The National Sleep Foundation (NSF) recommends that newborns up to three months get 14 to 17 hours of sleep, and that infants four to 11 months old get 12 to 15 hours of sleep. These are general guidelines to follow, but they give parents and caregivers an idea of what their baby needs.
“Babies spend more than half of their time sleeping because this is a period of substantial growth,” NSF says. “Sleep allows the brain to develop, building networks and engaging in activity that facilitates thinking and learning as well as the formation of behavior. Sleep and nutrition also allow a baby to develop physically, growing bigger and acquiring better motor skills.”
For these reasons and more, growing babies cannot afford to have alcohol in their systems. Impairing their development at such a vulnerable stage could lead to early childhood learning problems and other challenges that could threaten their physical, mental, and emotional health.
Alcohol Can Affect Quality of Mother’s Breast Milk
Babies whose mothers drink alcohol can detect changes in the taste of their mothers’ milk, particularly if she nurses without ensuring her body has had enough time to process the alcohol. Drinking over extended periods can also affect the taste and quality of breast milk.
Higher levels of drinking while nursing an infant can affect a nursing mother’s milk ejection reflex. This is called the “letdown,” and it is when the breast naturally releases milk.
Another long-term danger of consuming alcohol while breastfeeding is drinking heavy amounts of alcohol can cut a nursing mother’s sessions short because she won’t be able to produce enough milk to feed her baby.According to the Mayo Clinic, research has shown that a decrease in breast milk could mean babies consume about 20% less breast milk than they normally do, a side effect that also could affect their development.
Alcohol Use Can Also Put Safety or Mom, Baby At Risk
It is widely known that alcohol can cause intoxication when consumed in heavy amounts or used frequently. Mothers who drink must know their limits. Going past those limits could jeopardize their ability to care for their baby safely.
Alcohol affects people differently based on age, size, weight, organ health, and much more. This means that even moderate amounts can affect someone to the point where they could experience changes in alertness, memory, and reasoning abilities that put their child at risk.
Alcohol is a drug, so when it enters the picture, anything can happen. The safest bet is to not use it if it can cause problems.
Getting Help for Alcohol Dependence, Addiction
The long-term dangers and effects of alcohol and breastfeeding can affect mother and baby long after the child leaves the infant stage. In addition to developmental delays a child could grow up with due to their mother’s alcohol use, the woman could be grappling with a dependence on alcohol that is also dangerous to her health and well-being.

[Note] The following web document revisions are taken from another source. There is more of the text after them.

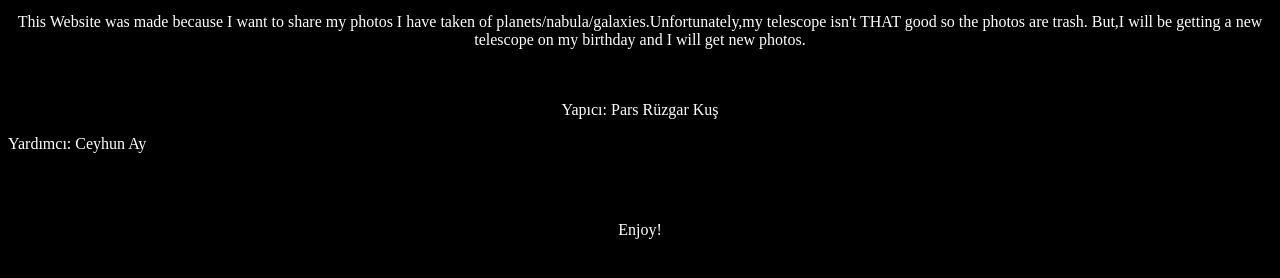
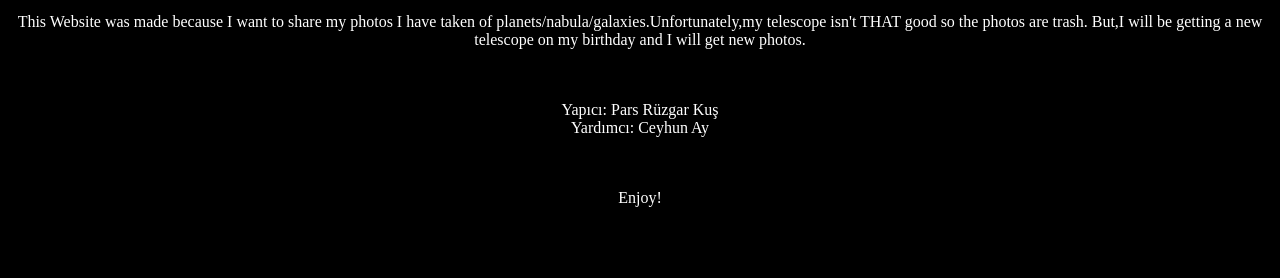
Before and after one commit to Pars-html/Limon-Koyici-Menu, a plain HTML site: page index.html in a window 1280 px wide. Shown: the part 104-382 px from the top of the page. Drawn offline with Linux system fonts and the light colour scheme; a script that the page names is missing.

Commit message:
Update styles.css

```diff
--- a/styles.css
+++ b/styles.css
@@ -34,3 +34,7 @@
 #pi5 {
     text-align: center;
 }
+#pi6 {
+    text-align: center;
+    margin: auto;
+}
```
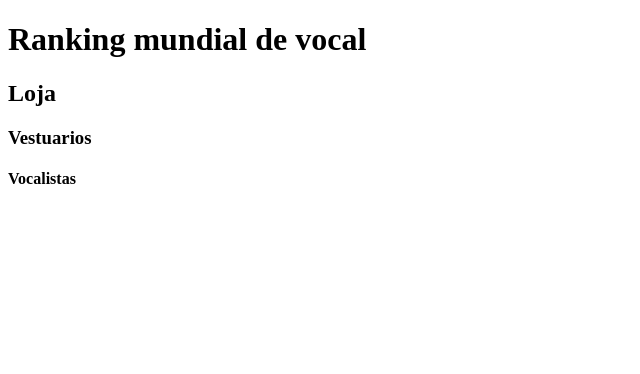
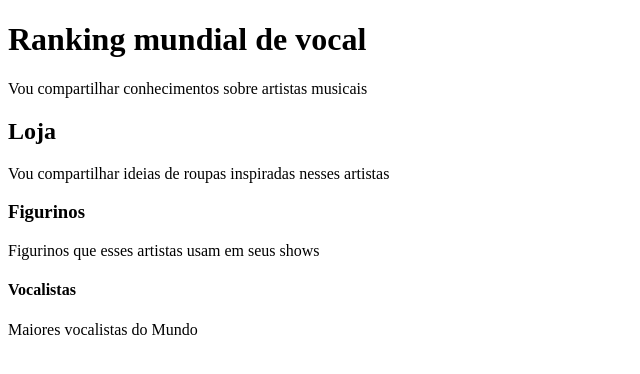
Before and after one commit to isabelakovari/meuprimeiroprojeto, a plain HTML site: page index.html in a window 1280 px wide. Shown: the whole page, without its empty margins (0-640 px from the left). Drawn offline with Linux system fonts and the light colour scheme.

Commit message:
Atualização 25/06

```diff
--- a/index.html
+++ b/index.html
@@ -7,8 +7,12 @@
 <link rel="stylesheet" href="style.css">
 <body>
   <h1>Ranking mundial de vocal</h1>
+  <p> Vou compartilhar conhecimentos sobre artistas musicais</p>
   <h2>Loja</h2>
-  <h3>Vestuarios</h3>
+  <p> Vou compartilhar ideias de roupas inspiradas nesses artistas</p>
+  <h3>Figurinos</h3>
+<p> Figurinos que esses artistas usam em seus shows</p>
   <h4>Vocalistas</h4>
+  <p> Maiores vocalistas do Mundo</p>
 </body>
 </html>
```
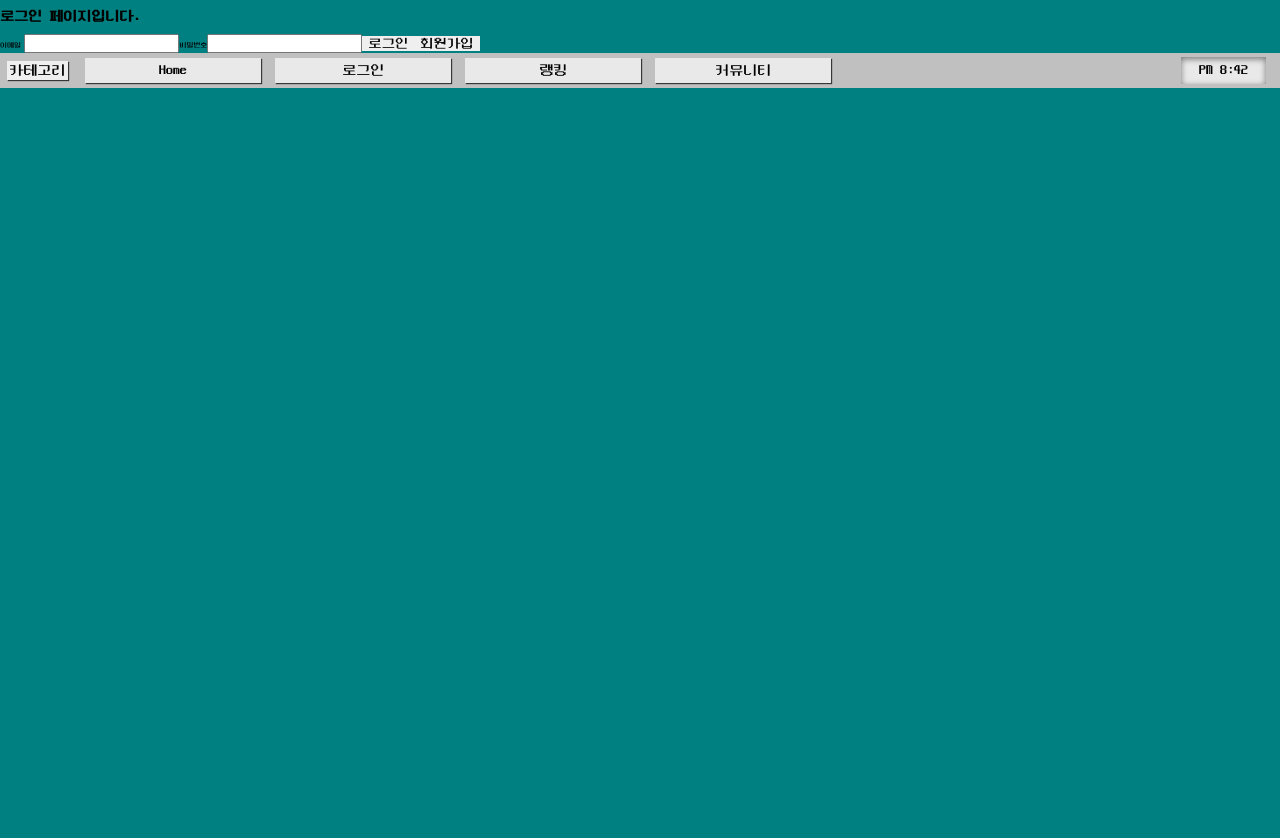
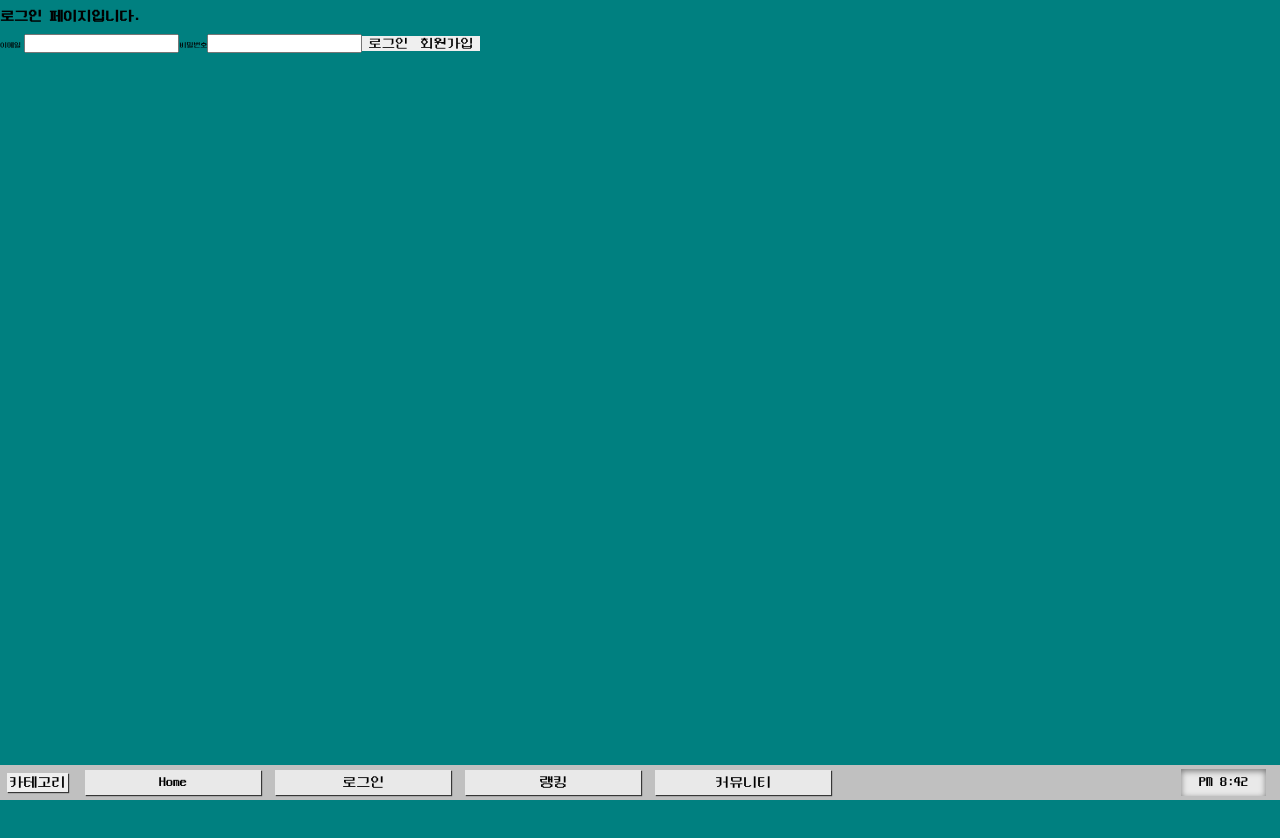
Before and after one commit to MZgaMeZone/gaMeZone, a React (Create React App) app in the folder FrontEnd/: page /login in a window 1280 px wide. Shown: the top 838 px of the page. Before the commit the page ends 800 px from the top, so only its background shows below. Built offline with nearby package versions, Linux system fonts and the light colour scheme.

Commit message:
[add] 회원가입 페이지에 mainbody/footer 추가

```diff
--- a/FrontEnd/src/pages/userPages/login.tsx
+++ b/FrontEnd/src/pages/userPages/login.tsx
@@ -4,6 +4,7 @@ import styled from "styled-components";
 import axios from "axios";
 
 import MainFooter from "../mainPage/main-footer";
+import MainBody from "../mainPage/main-body";
 
 function Login() {
   const [email, setEmail] = useState("");
@@ -31,7 +32,15 @@ function Login() {
   }
 
   return (
-    <>
+    <div
+      style={{
+        backgroundColor: "#008080",
+        height: "100vh",
+        width: "100vw",
+        minHeight: "880px",
+        minWidth: "900px",
+      }}
+    >
       <h1>로그인 페이지입니다.</h1>
       <LoginForm onSubmit={handleSubmit}>
         이메일{" "}
@@ -55,8 +64,12 @@ function Login() {
           회원가입
         </SignupButton>
       </LoginForm>
-      <MainFooter mainModal={mainModal} setMainModal={setMainModal} />
-    </>
+      <MainBody mainModal={mainModal} setMainModal={setMainModal}></MainBody>
+      <MainFooter
+        mainModal={mainModal}
+        setMainModal={setMainModal}
+      ></MainFooter>
+    </div>
   );
 }
 export default Login;
--- a/FrontEnd/src/pages/userPages/signup.tsx
+++ b/FrontEnd/src/pages/userPages/signup.tsx
@@ -2,6 +2,8 @@ import React, { useState } from "react";
 import { useNavigate } from "react-router-dom";
 import styled from "styled-components";
 import axios from "axios";
+import MainBody from "../mainPage/main-body";
+import MainFooter from "../mainPage/main-footer";
 
 function Signup() {
   const [email, setEmail] = useState("");
@@ -10,6 +12,7 @@ function Signup() {
   const [passwordCheck, setPasswordCheck] = useState("");
   const [emailDuplicateCheck, setEmailDuplicateCheck] = useState(false);
   const [nicknameDuplicateCheck, setNicknameDuplicateCheck] = useState(false);
+  const [mainModal, setMainModal] = useState(false);
 
   const navigate = useNavigate();
 
@@ -80,7 +83,15 @@ function Signup() {
   }
 
   return (
-    <>
+    <div
+      style={{
+        backgroundColor: "#008080",
+        height: "100vh",
+        width: "100vw",
+        minHeight: "880px",
+        minWidth: "900px",
+      }}
+    >
       <SignupHeader>회원가입 페이지 입니다.</SignupHeader>
       <SignupForm onSubmit={handleSubmit}>
         <FormContent>
@@ -130,7 +141,12 @@ function Signup() {
           }
         />
       </SignupForm>
-    </>
+      <MainBody mainModal={mainModal} setMainModal={setMainModal}></MainBody>
+      <MainFooter
+        mainModal={mainModal}
+        setMainModal={setMainModal}
+      ></MainFooter>
+    </div>
   );
 }
 export default Signup;
```
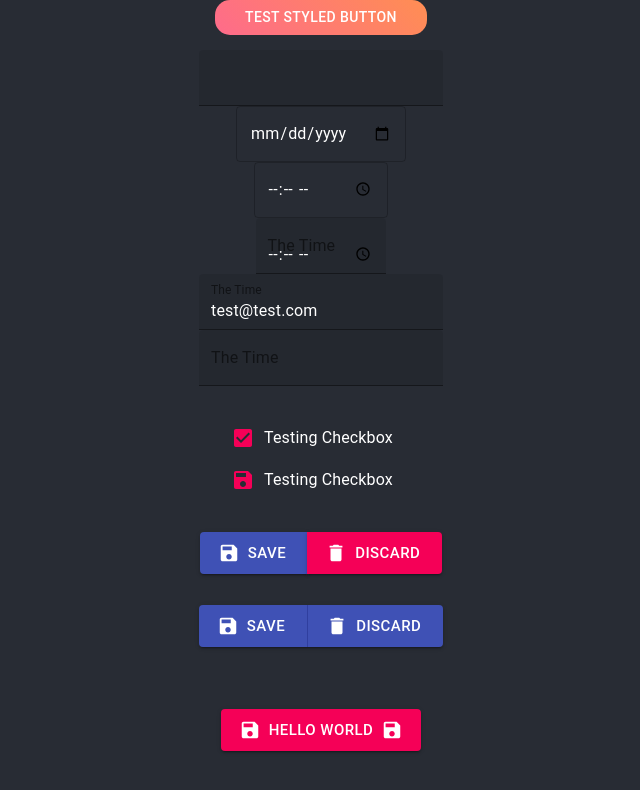
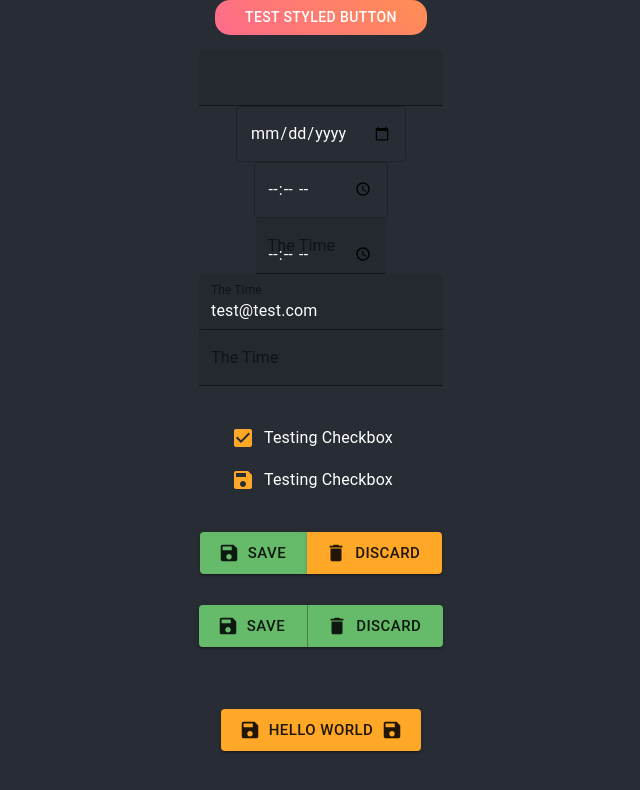
Before and after one commit to Annie-Huang/material-ui-react-tutorial, a React (Create React App) app: page / in a window 1280 px wide. Shown: the top 790 px of the page, without its empty margins (319-959 px from the left). Built offline with nearby package versions, Linux system fonts and the light colour scheme.

Commit message:
Apply a theme color to the site

```diff
--- a/src/App.js
+++ b/src/App.js
@@ -7,7 +7,8 @@
 import Checkbox from "@material-ui/core/Checkbox";
 import FormControlLabel from "@material-ui/core/FormControlLabel";
 import TextField from '@material-ui/core/TextField';
-import { makeStyles, ThemeProvider } from '@material-ui/core/styles';
+import { makeStyles, ThemeProvider, createMuiTheme } from '@material-ui/core/styles';
+import { green, orange} from '@material-ui/core/colors';
 
 const useStyles = makeStyles({
   root: {
@@ -19,6 +20,17 @@
     padding: '5px 30px',
   },
 });
+
+const theme= createMuiTheme({
+  palette: {
+    primary: {
+      main: green[400],
+    },
+    secondary: {
+      main: orange[400],
+    },
+  },
+})
 
 function ButtonStyled() {
   const classes = useStyles();
@@ -66,7 +78,7 @@
 
 function App() {
   return (
-    <ThemeProvider>
+    <ThemeProvider theme={theme}>
       <div className="App">
         <header className="App-header">
           <ButtonStyled />
```
Also changed, not shown: Note.txt.
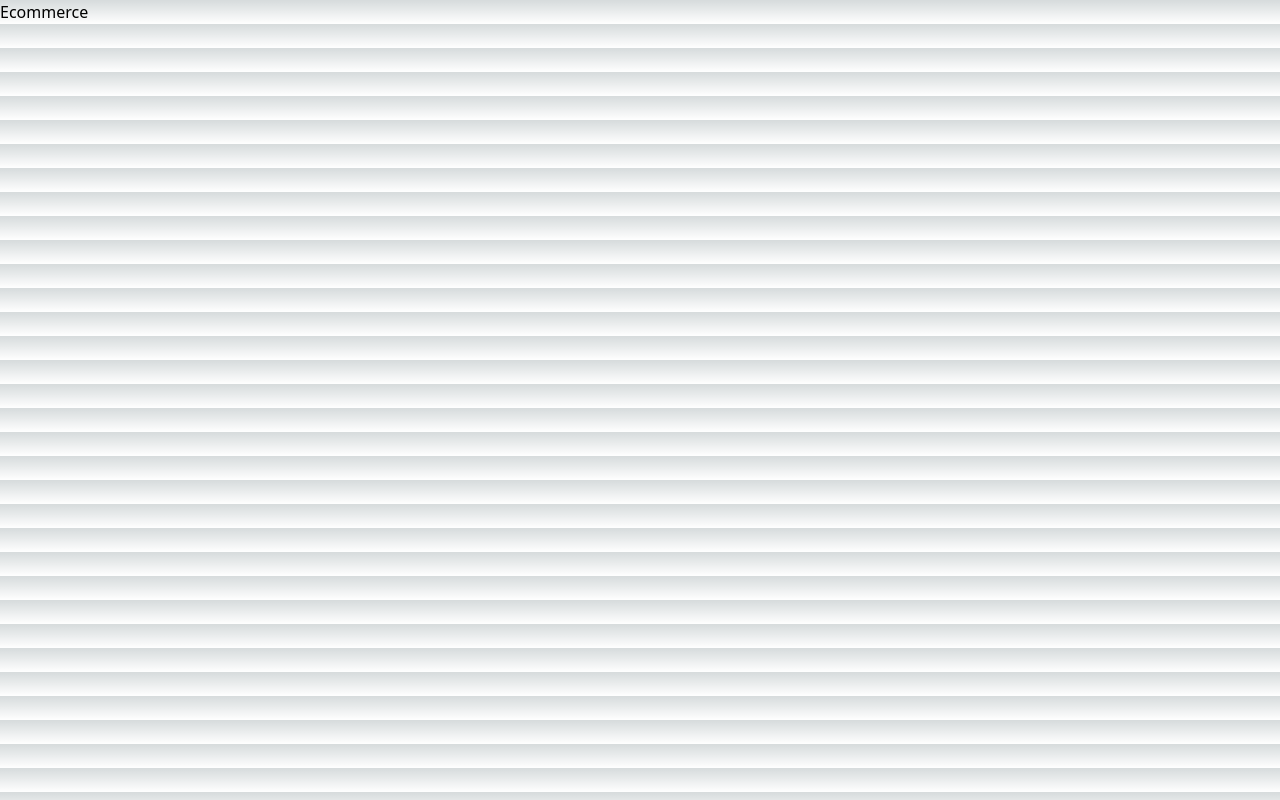
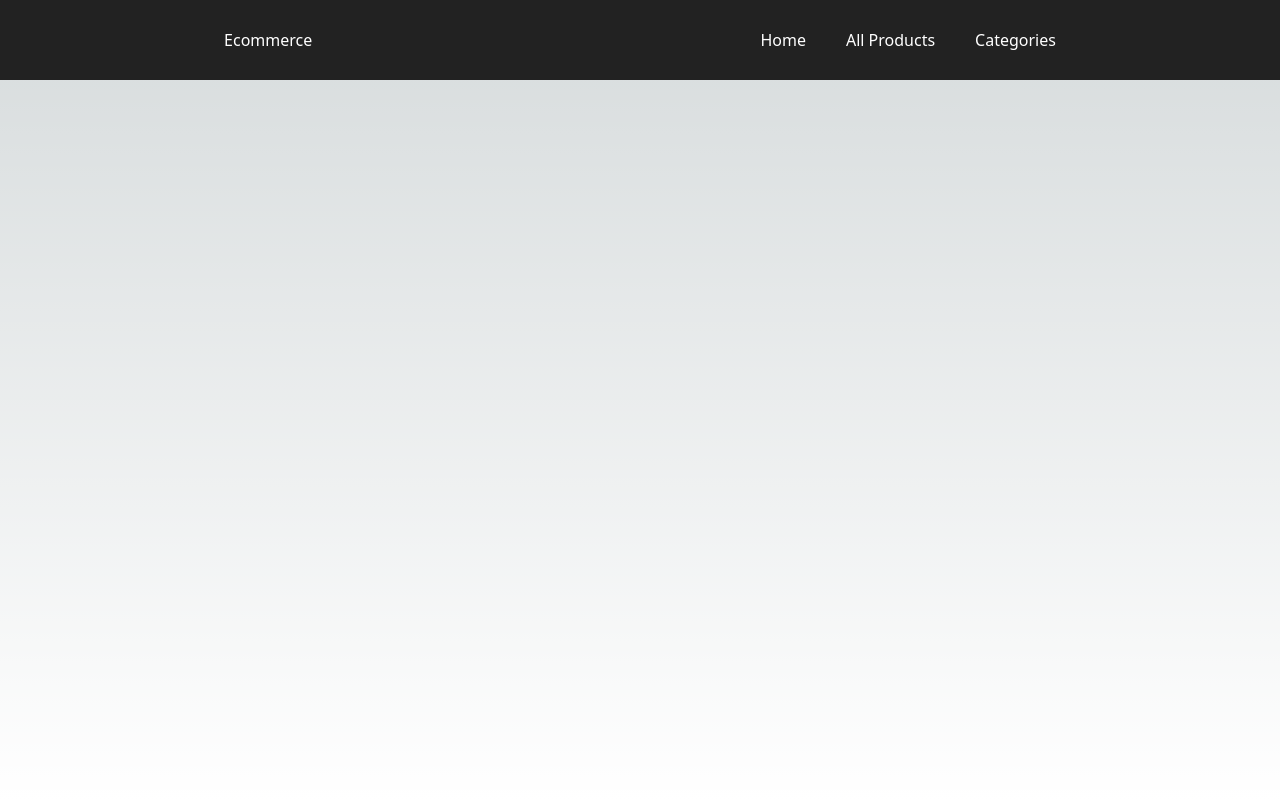
Before and after one commit to szczepanskimichal/myapp, a Next.js app: page / in a window 1280 px wide. Built offline with nearby package versions, Linux system fonts and the light colour scheme.

Commit message:
Starting with Header
Now i see something, there are outlines of Headers filled with Logos, a link to Home, All Products & Categories

```diff
--- a/components/Header.js
+++ b/components/Header.js
@@ -2,8 +2,17 @@ import Link from "next/link";
 
 export default function Header() {
   return (
-    <header>
-      <Link href="/">Ecommerce</Link>
-    </header>
+    <>
+      <header className="fixed top-0 w-full hidden sm:flex justify-around h-[80px] items-center bg-secondary text-white z-2">
+        <Link href="/">Ecommerce</Link>
+        <nav className="flex gap-10">
+          <Link href={"/"}>Home</Link>
+          <Link href={"/products"}>All Products</Link>
+          <div>
+            <div>Categories</div>
+          </div>
+        </nav>
+      </header>
+    </>
   );
 }
--- a/pages/index.js
+++ b/pages/index.js
@@ -2,8 +2,10 @@ import Header from "../components/Header";
 
 export default function Home() {
   return (
-    <div>
-      <Header />
+    <div className="flex flex-col">
+      <div className="h-screen flex flex-col">
+        <Header />
+      </div>
     </div>
   );
 }
```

Not everyone who drinks alcohol has a substance use disorder, but if attempts to drink moderately have led to heavy drinking, risky drinking, or other substance-using behaviors, it is possible that it is time for the drinker to get professional help for a substance use disorder.
Alcohol is not an easy substance to quit once a person starts drinking. But it is possible to do with the right help. Alcohol withdrawals are dangerous to manage without professional guidance. Without it, the person can end up relapsing and fall back into the habits they were trying to leave behind.
They could also end up losing their lives as withdrawal from alcohol can be deadly. It is safer to undergo a medical detox under the care of a medical staff addiction care professionals who understand addiction and recovery. Arete Recovery, located in Pembroke Pines, Florida, can help you with support and understanding. We offer recovery-focused programs at our full-service drug and alcohol treatment facility that address the whole person, not just their addiction. We will take your needs into consideration as you get on the path to sobriety.